 How about the story of the former ‘Independent’ Republic of Mirdite, with its capital in Rreshen in 1921?  That Mirdite was the most distinctive region for the traditions of the Kanun. 

       

Or the 900 year old church in Rubik, that was once called ‘the most beautiful in the world’?  The ancient Ulti tree planted atop the ‘Mountain of Saint’ by the Benedictines?  The travels of Edith Durham?  The 1927 Bridge of Zog?  The mining history (and future) of Reps?  The abundance of gold, nickel, copper and chrome in the region?

 

Not every traveler knows the local or regional history, and certainly not every traveler cares, however there are more than enough who do have an interest to know these things, and would be willing to pay to know more.  Vignettes (in photographs, but also literature) of the stories of the people living along the road, not just the ones who built it.  An annual bike race, or a classic car rally, with stops in the villages now accessible thanks to the road could be an idea.  Or a new National Park?  These are just a few of countless creative ways to bring people of all demographics not just onto the road, but also to get OFF of the road, and into these newly accessible places.

Ekphrasis Studio is an Arts Management & Creative Industries Provider operating in Tirana.
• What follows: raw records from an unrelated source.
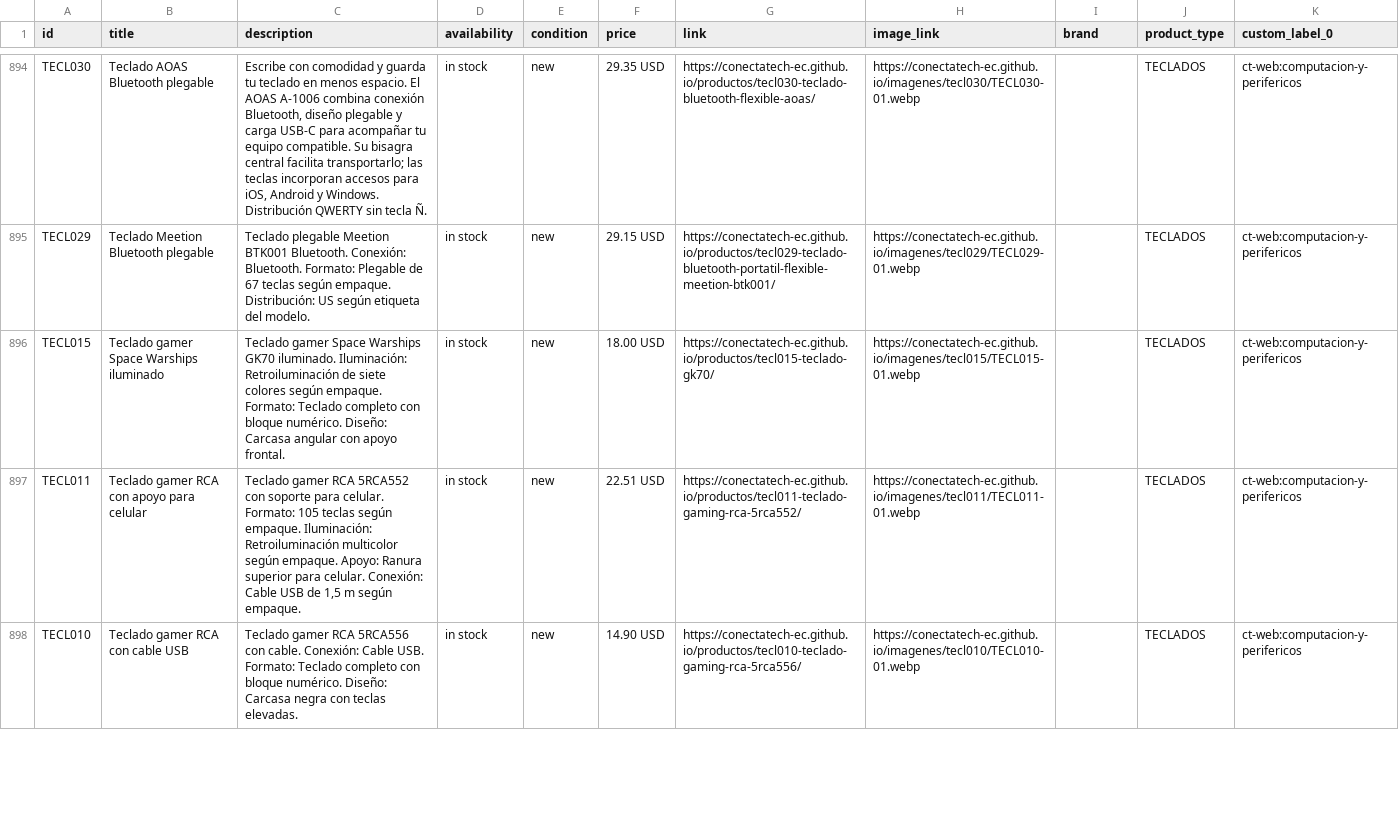
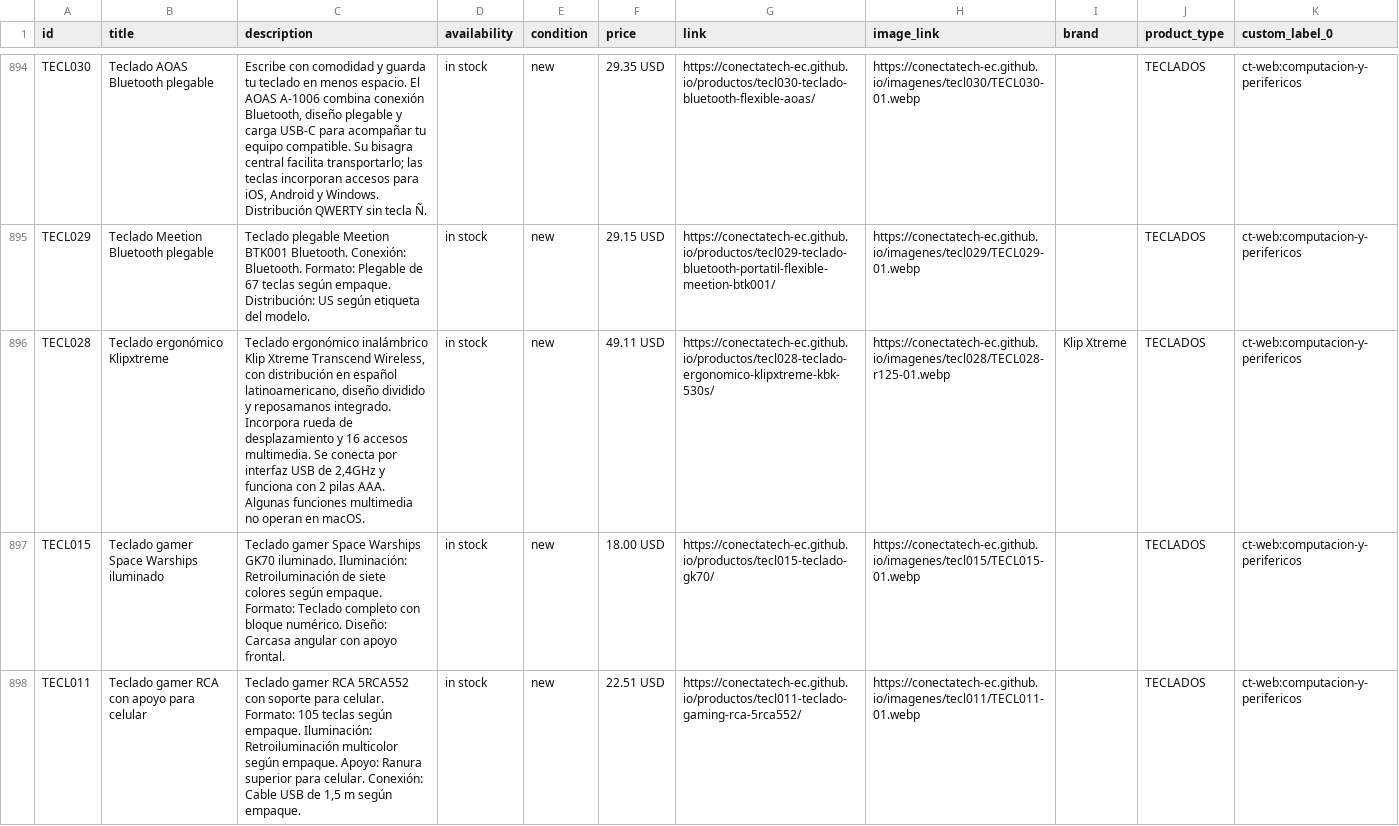
Before and after one commit to conectatech-ec/conectatech-ec.github.io, a CSV file: exportaciones/meta-catalogo-piloto.csv, drawn as a sheet; only a part is shown, gaps mark what is left out; the shorter side is filled out with more unchanged rows; the diff names each change by its address in the sheet, - before the commit and + after, or states it on an @@ line.

```diff
--- a/exportaciones/meta-catalogo-piloto.csv
+++ b/exportaciones/meta-catalogo-piloto.csv
+row 896: TECL028 | Teclado ergonómico Klipxtreme | Teclado ergonómico inalámbrico Klip Xtreme Transcend Wireless, con distribución en español latinoamericano, diseño dividido y reposamanos integrado. Incorpora rueda de desplazamiento y 16 accesos multimedia. Se conecta por interfaz USB de 2,4GHz y funciona con 2 pilas AAA. Algunas funciones multimedia no operan en macOS. | in stock | new | 49.11 USD | https://conectatech-ec.github.io/productos/tecl028-teclado-ergonomico-klipxtreme-kbk-530s/ | https://conectatech-ec.github.io/imagenes/tecl028/TECL028-r125-01.webp | Klip Xtreme | TECLADOS | ct-web:computacion-y-perifericos
```
Also changed, not shown: exportaciones/contenido-multicanal.csv, 4 other files.
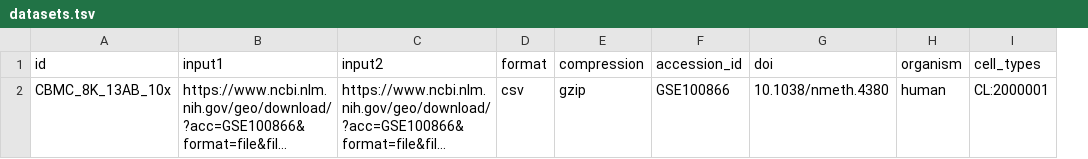
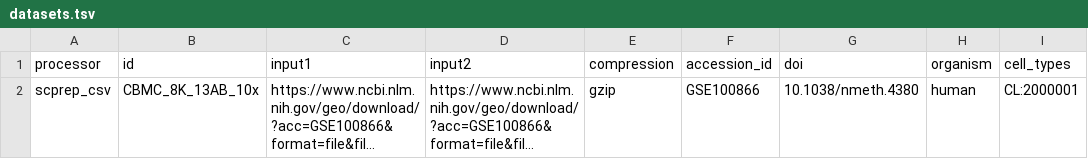
Before and after one commit to openproblems-bio/openproblems, a TSV file: src/modality_alignment/datasets/datasets.tsv, drawn as a sheet; only a part is shown; long unchanged cells end in …; removed rows and columns are numbered as before the commit, all else as after; the diff names each change by its address in the sheet, - before the commit and + after, or states it on an @@ line.

Commit message:
use tsv to specify datasets
Former-commit-id: 83e38c8db24af2d33704f94a26f54b6cd5a1431a

```diff
--- a/src/modality_alignment/datasets/datasets.tsv
+++ b/src/modality_alignment/datasets/datasets.tsv
+column A (processor), row 2: scprep_csv
-column D (format), row 2: csv
```
Also changed, not shown: 3 other files.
Co-directors Kevin Tummers and Blerina Berberi have Masters Degrees in Arts & Culture: Management, Policy & Education, Universitet Maastricht, The Netherlands, focused on tourism policy & development through inter-cultural dialogue and projects.